Pope Francis recognizes five Spanish martyrs and opens the way for seven to be beatified

Pope Francis has signed eight decrees for the Congregation for the Causes of Saints. There are five new martyrs from Spain, who were killed because of hatred against the faith, and seven decrees recognizing heroic virtues. By recognizing heroic virtues, the Pope declares that the candidate for beatification has lived the Christian virtues in an exemplary manner. It is the pre-beatification step. The decrees refer to:

Chinese foreign ministry responds to Pope Francis

September 30, 2015. A spokesman for the Chinese foreign ministry said, "China is sincere about improving relations with the Vatican and has made consistent efforts.” It was a response to the Popes recent remark that he would like to visit Chinese and he hopes "the possibility to have good relations exists.”
Pope in U.S.

Pope Francis met with victims of sexual abuse in Philadelphia

September 27, 2015. Pope Francis met with five people who were sexually abused as children by priests, family and teachers (three women and two men). He listened to their stories and spoke with them for about 30 minutes. According to a Vatican spokesman, he "prayed with them and expressed his solidarity in sharing their suffering, as well as his own pain and shame in especially in the case of injury caused them by clergy or church workers.”
Pope Francis

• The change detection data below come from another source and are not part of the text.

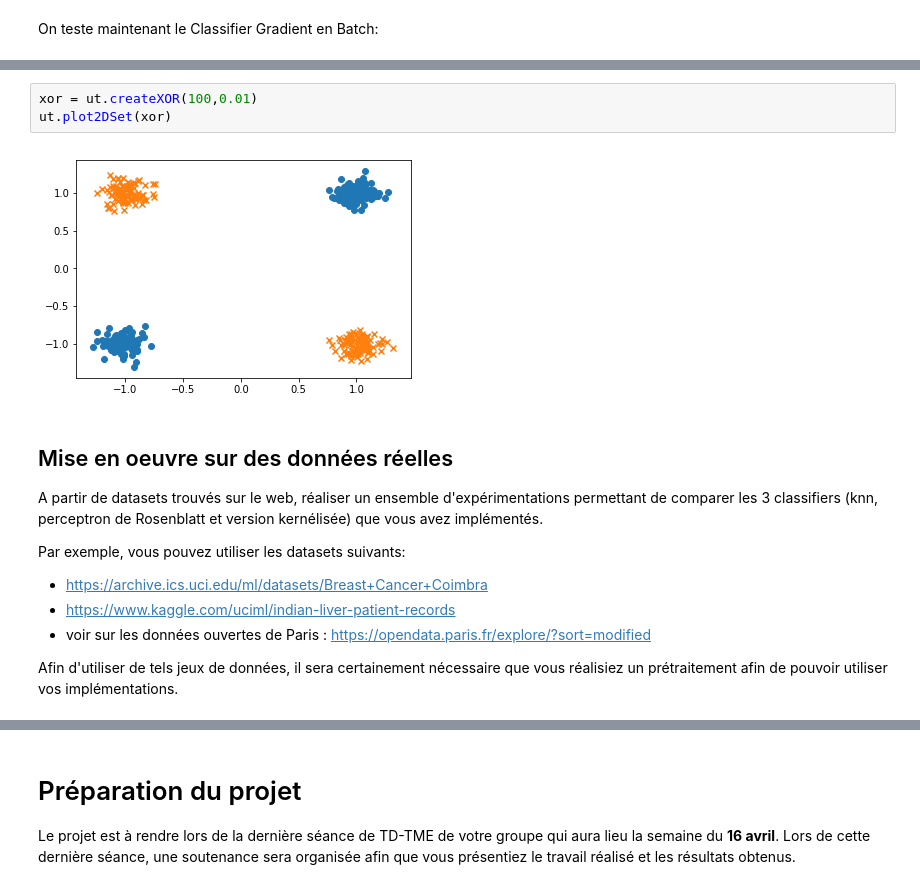
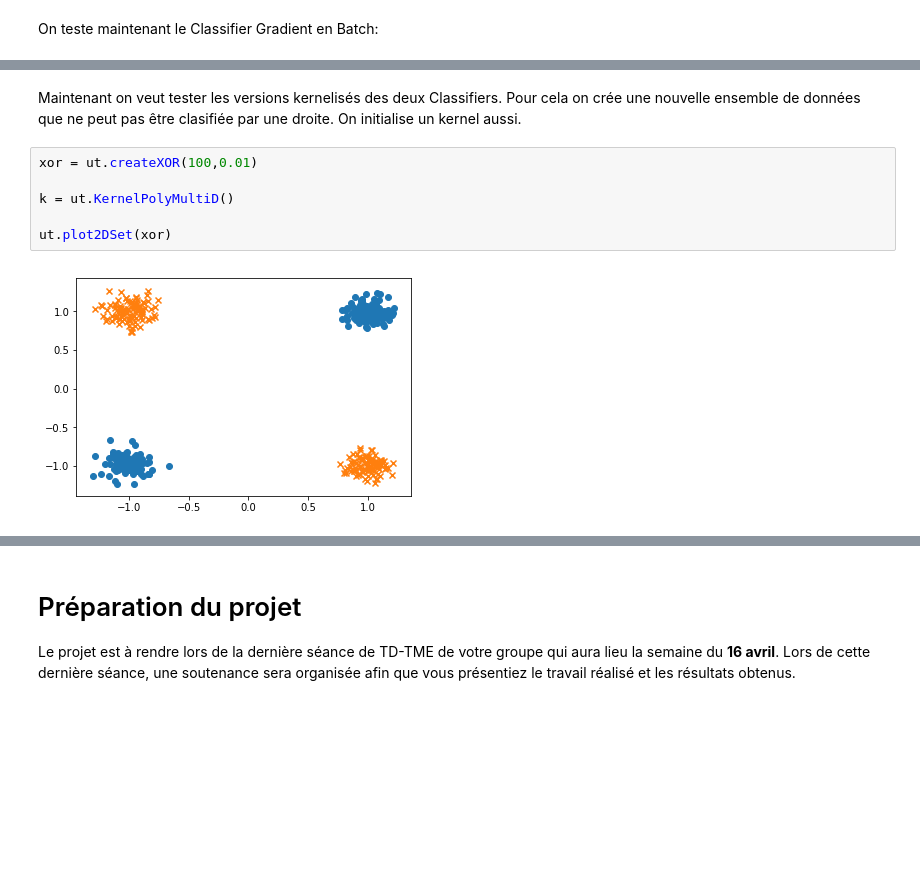
Before and after one commit to arianacarnielli/3I026, a Jupyter notebook: tme04/TME-04-Carnielli.ipynb, the cells around one changed output, grey strips where cells are left out. Cells and saved outputs as stored; diff of their text form; blank space fills up the shorter version.

```diff
--- a/tme04/TME-04-Carnielli.ipynb
+++ b/tme04/TME-04-Carnielli.ipynb
@@ -262,16 +394,10 @@ On teste maintenant le Classifier Gradient en Batch:
+# %% [markdown]
+Maintenant on veut tester les versions kernelisés des deux Classifiers. Pour cela on crée une nouvelle ensemble de données que ne peut pas être clasifiée par une droite. On initialise un kernel aussi.
 # %%
 xor = ut.createXOR(100,0.01)
+
+k = ut.KernelPolyMultiD()
+
 ut.plot2DSet(xor)
 # %% [output]
-[figure, old version]
+[figure, new version]
-# %% [markdown]
-Mise en oeuvre sur des données réelles
--------
-A partir de datasets trouvés sur le web, réaliser un ensemble d'expérimentations permettant de comparer les 3 classifiers (knn, perceptron de Rosenblatt et version kernélisée) que vous avez implémentés.
-
-Par exemple, vous pouvez utiliser les datasets suivants:
-- https://archive.ics.uci.edu/ml/datasets/Breast+Cancer+Coimbra
-- https://www.kaggle.com/uciml/indian-liver-patient-records
-- voir sur les données ouvertes de Paris : https://opendata.paris.fr/explore/?sort=modified
-
-Afin d'utiliser de tels jeux de données, il sera certainement nécessaire que vous réalisiez un prétraitement afin de pouvoir utiliser vos implémentations.
```
Also changed, not shown: parts of 16 cells of this notebook.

September 15, 2015. Pope Francis has appointed Msgr. James Vann Johnston, as the new Bishop of Kansas City-St. Joseph. Up until know, Bishop Johnston he had served in Springfield-Cape Girardeau.

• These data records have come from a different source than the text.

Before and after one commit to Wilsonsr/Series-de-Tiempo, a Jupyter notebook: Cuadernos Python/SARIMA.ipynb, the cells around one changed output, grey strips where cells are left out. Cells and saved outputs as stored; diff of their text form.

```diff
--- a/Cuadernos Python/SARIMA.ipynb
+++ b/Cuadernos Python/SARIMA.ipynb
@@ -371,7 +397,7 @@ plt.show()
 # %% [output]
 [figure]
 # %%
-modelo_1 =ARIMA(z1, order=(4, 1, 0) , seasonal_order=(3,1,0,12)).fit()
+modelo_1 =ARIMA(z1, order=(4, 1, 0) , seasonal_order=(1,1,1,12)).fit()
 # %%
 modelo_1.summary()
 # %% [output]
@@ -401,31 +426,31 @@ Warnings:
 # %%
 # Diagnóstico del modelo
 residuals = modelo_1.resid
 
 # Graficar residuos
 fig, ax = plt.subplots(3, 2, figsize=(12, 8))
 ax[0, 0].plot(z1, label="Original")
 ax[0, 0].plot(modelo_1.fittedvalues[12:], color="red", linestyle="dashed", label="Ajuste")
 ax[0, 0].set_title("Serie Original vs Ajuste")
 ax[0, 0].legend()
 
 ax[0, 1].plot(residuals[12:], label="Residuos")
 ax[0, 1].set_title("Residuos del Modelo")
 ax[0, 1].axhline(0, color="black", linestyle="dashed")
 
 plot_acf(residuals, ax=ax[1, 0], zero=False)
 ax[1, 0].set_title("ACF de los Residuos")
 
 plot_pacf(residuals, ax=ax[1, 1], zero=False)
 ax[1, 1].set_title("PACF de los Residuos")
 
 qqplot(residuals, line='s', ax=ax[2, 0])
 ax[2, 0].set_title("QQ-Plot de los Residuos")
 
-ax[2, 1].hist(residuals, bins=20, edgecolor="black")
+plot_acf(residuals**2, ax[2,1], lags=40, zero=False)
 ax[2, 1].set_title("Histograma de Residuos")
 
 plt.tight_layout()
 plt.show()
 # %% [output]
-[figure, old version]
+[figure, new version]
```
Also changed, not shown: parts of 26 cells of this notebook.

Fr. Andrew Kim Taegon, martyred in 1846 at the age of 25, was the first Korean man to be ordained a priest in the history of the Catholic Church.

In a memorable trip to Seoul in 1984, Pope John Paul II canonized Fr. Taegon along with 102 other martyrs, many of whom were part of the laity.  The canonizations were a direct acknowledgment of the Church’s great history in that country. 

Rector, Pontifical Korean College (Rome)
"It was the laity who introduced the Catholic Church in Korea. This is a unique situation for the rest of the world. After its introduction, the faith grew through the blood of the martyrs. Catholics in Korea were persecuted for almost a century following the establishment of the Church in the country.” 

In 1989 John Paul II returned to Korea to hold the International Eucharistic Congress. The impact of this visit is still felt today. 

Rector, Pontifical Korean College (Rome)
"Almost 25 years after his last visit, there are now 5 million Catholics in Korea. I still don't quite understand how he managed to achieve this, but I know that his visit was very dear to Korean people.” 

John Paul II not only strengthened the presence of the Church in Korea, but he also brought Korea to Rome. During his pontificate, he opened the Pontifical Korean College, which was founded in 1990 and then blessed by him in 1998. 

Decades later his vision still bears fruit. The seminary is now a place where both current and future priests from Africa, Oceania, and of course Asia can study in the Eternal City.